= WHAT THIS TASK INVOLVES =
Pick each line that has "components" out of the records.
_ _ _
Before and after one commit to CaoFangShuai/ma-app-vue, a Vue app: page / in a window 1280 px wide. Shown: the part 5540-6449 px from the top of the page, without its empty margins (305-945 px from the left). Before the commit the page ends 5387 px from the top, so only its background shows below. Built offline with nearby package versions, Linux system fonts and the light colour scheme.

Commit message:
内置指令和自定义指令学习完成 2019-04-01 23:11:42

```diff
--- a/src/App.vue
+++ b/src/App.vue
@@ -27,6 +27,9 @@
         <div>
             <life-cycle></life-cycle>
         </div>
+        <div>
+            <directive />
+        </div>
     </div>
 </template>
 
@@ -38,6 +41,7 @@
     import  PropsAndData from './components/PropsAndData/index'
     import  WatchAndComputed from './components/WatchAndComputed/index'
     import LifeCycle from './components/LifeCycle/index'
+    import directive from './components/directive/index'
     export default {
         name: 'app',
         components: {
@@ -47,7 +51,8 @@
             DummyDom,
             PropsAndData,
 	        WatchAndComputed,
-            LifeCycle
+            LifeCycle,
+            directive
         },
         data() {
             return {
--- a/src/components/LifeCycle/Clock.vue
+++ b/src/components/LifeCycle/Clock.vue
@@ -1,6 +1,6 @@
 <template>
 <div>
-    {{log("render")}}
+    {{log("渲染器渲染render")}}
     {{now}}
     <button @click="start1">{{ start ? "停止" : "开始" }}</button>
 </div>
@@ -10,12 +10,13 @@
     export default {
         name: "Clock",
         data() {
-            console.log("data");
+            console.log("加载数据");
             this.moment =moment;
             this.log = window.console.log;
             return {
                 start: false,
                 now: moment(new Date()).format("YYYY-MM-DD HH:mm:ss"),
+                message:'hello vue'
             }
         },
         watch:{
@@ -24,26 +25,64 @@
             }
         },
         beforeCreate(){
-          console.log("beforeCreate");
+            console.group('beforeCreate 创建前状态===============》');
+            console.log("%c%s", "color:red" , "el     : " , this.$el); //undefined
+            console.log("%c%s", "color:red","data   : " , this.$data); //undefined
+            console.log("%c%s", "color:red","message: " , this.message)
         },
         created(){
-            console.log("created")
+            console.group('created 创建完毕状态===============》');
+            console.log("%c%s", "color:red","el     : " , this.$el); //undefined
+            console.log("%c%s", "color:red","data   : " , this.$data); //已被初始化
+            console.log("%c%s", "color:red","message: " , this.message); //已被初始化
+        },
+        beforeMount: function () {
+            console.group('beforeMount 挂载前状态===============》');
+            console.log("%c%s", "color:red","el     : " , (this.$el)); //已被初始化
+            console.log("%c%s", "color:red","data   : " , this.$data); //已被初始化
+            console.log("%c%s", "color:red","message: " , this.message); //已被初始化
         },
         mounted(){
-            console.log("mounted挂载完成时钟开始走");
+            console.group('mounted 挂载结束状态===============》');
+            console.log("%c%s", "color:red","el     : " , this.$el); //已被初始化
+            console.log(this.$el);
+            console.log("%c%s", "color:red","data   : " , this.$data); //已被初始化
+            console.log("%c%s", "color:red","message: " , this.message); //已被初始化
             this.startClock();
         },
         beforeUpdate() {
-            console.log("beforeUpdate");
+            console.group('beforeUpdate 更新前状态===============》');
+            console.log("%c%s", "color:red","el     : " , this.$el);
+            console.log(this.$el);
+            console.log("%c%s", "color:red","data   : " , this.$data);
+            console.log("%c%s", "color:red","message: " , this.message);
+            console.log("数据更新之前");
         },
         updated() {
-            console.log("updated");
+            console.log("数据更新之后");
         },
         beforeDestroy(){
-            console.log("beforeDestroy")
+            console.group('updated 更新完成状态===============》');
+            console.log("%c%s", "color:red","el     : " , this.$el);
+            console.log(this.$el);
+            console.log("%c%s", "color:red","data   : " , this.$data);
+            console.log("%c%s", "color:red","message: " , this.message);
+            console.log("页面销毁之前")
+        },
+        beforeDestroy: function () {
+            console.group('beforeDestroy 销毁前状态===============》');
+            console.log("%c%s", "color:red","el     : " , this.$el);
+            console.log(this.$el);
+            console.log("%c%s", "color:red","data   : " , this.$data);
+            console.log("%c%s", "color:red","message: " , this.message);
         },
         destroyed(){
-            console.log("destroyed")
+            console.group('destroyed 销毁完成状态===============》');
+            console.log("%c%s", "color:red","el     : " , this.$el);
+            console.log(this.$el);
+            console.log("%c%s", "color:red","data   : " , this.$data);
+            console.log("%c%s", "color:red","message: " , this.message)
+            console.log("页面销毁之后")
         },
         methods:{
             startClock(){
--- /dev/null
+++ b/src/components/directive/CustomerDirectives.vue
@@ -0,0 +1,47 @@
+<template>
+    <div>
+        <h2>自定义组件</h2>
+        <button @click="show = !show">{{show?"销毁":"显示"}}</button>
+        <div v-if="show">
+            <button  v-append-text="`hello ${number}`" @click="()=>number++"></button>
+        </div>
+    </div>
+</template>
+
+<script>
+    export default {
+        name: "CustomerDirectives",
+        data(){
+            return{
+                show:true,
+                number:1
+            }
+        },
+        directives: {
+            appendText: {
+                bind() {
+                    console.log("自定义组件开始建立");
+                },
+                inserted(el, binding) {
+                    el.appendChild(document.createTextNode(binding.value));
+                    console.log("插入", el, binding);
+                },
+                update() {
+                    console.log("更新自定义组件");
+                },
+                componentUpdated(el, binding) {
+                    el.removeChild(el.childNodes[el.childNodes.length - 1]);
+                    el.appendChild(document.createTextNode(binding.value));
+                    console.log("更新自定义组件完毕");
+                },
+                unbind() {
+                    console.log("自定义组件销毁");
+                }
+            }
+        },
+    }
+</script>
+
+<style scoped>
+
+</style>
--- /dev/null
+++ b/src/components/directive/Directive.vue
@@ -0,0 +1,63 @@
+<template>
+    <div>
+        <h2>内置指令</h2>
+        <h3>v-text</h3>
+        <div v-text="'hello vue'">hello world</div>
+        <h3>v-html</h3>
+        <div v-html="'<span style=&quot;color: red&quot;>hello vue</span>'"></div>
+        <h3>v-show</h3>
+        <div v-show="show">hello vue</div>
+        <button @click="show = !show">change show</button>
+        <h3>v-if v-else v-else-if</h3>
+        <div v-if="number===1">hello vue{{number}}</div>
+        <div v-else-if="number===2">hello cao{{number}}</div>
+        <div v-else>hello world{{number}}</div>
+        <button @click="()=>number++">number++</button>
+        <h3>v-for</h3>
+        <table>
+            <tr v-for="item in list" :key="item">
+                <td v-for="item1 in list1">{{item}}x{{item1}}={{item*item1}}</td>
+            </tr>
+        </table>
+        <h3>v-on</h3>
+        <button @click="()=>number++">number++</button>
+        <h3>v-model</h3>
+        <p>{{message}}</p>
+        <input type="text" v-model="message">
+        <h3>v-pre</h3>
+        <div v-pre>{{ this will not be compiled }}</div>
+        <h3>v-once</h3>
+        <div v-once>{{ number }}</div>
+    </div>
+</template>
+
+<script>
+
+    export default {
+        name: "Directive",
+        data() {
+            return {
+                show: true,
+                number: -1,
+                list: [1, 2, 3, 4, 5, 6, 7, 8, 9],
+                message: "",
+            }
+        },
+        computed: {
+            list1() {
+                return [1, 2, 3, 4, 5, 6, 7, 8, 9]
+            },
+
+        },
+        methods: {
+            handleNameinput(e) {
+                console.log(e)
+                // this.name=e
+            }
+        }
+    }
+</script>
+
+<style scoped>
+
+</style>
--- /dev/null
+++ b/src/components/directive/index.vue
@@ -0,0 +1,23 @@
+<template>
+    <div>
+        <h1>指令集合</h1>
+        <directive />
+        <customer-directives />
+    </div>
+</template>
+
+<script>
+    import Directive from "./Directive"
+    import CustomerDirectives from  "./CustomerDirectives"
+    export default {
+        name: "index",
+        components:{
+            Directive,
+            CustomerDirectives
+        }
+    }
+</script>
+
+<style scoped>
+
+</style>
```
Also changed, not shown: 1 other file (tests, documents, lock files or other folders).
_ _ _
= TASK RESPONSE =
     import  PropsAndData from './components/PropsAndData/index'
     import  WatchAndComputed from './components/WatchAndComputed/index'
     import LifeCycle from './components/LifeCycle/index'
+    import directive from './components/directive/index'
         components: {
--- a/src/components/LifeCycle/Clock.vue
+++ b/src/components/LifeCycle/Clock.vue
+++ b/src/components/directive/CustomerDirectives.vue
+++ b/src/components/directive/Directive.vue
+++ b/src/components/directive/index.vue
+        components:{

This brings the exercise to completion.